Tuesday, December 15, 2015

Video Backlog: “Robot Carnival”

Publisher: Eastern Star (Discotek, USA)
Format: Region 1 DVD, NTSC, Japanese Dialogue with optional English Dub and English Subtitles
Length: 90 minutes
Production Date: 1987
Currently in Print (as of writing): Yes

An omnibus OVA, as it sounds, “Robot Carnival” contains nine shorts about robots. The opening and closing segments tell the story of a giant decrepit monolithic carrier which ploughs through the desert taking out a small village. Once a giant circus-like attraction, it is now a forgotten relic with its automated robots unintentionally killing, wounding and destroying anything in their path rather than original purpose of entertaining. But its time is coming to an end. "Franken's Gears" is the retelling of "Frankenstein", though this time the Doctor builds a robot, which mimics him a little too closely. "Deprive" is a rather conventional sci-fi story where a young girl is kidnapped by an invading band of robots. Her own personal servant robot goes on a quest to rescue her. In "Presence" a man married with children feeds his complex about women into the creation of a very human like girl. However the creation proves to be a little too human as she develops a conscience of her own which disturbs him.

"Star Light Angel" is a light shoujo-esqe story of two girls enjoying a day at a robot themed amusement park. When one of them introduces the other to her new boyfriend, she realises that he has been dating both of them. The other girl runs off, dropping a necklace that her boyfriend gave her. However a robot, who is smitten with her, decides to return it to her. Possibly the oddest film of the lot, "Cloud", is an arty abstract piece which follows a young robot boy walking through scenery of clouds, apparently an allegory for the history of mankind. "Strange Tales of Meiji Machine Culture: Westerner's Invasion" is about a mad foreign scientist trying to invade Japan during the mid-19th century in his giant robot. A group of local teens use their own wooden robot (actually constructed for a town parade) to defend the city. However the battle is slow and becomes absurd due to the technological constraints of the time. In the final film, "Chicken Man and Red Neck", at night in Tokyo when everyone is asleep, the city taken over by various strange looking robots and machines. A drunken man awakens to find these machines everywhere and is chased down by one of the robots who seems to be a lookout for the machines.

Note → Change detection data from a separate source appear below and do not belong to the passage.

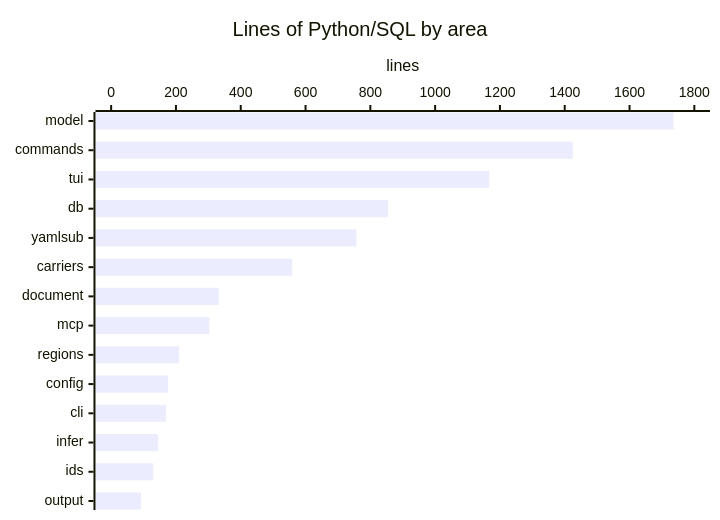
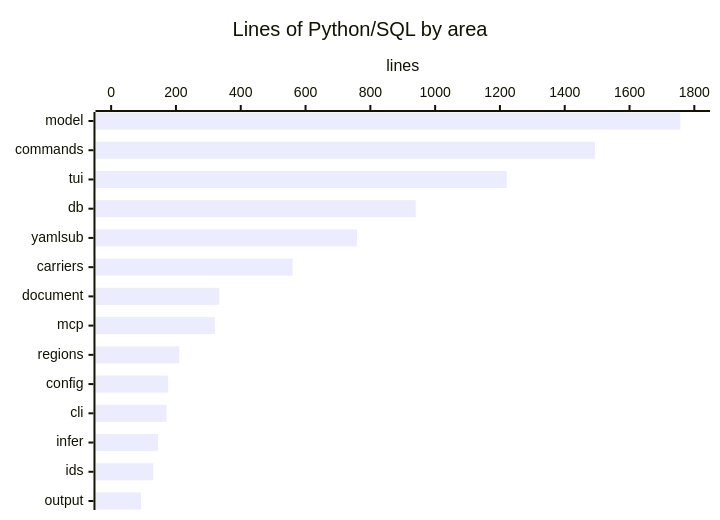
The third of 3 diagrams in droid-wiki/overview/architecture.md (calisweetleaf/somnus-metadata), drawn with Mermaid before and after one commit. The commit also changed other lines of this file and 31 other files, not shown here.

````diff
--- a/droid-wiki/overview/architecture.md
+++ b/droid-wiki/overview/architecture.md
@@ -67,7 +70,7 @@
 ```mermaid
 xychart-beta horizontal
     title "Lines of Python/SQL by area"
     x-axis ["model", "commands", "tui", "db", "yamlsub", "carriers", "document", "mcp", "regions", "config", "cli", "infer", "ids", "output"]
     y-axis "lines" 0 --> 1800
-    bar [1736, 1425, 1167, 855, 757, 559, 332, 303, 210, 176, 169, 145, 130, 92]
+    bar [1757, 1493, 1221, 940, 759, 560, 334, 320, 210, 176, 171, 145, 130, 92]
 ```
````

While some consider the 1970's as the golden age of Japanese animation, the 1980's saw some real milestones and a number of more experimental and avant-garde anime being made mostly due to the bubble economy in Japan. The early 1980's also saw the birth of the direct to video anime or OVA (Original Video Animation). Despite some claiming "Robot Carnival" is a theatrical feature (though it was screened on the independent cinema circuit in the US in 1990), in Japan it was an OVA release. Though like many OVA releases of the period, I suspect it may have had a very limited theatrical release after its initial video release. Japanese movie programmes for the film do exist.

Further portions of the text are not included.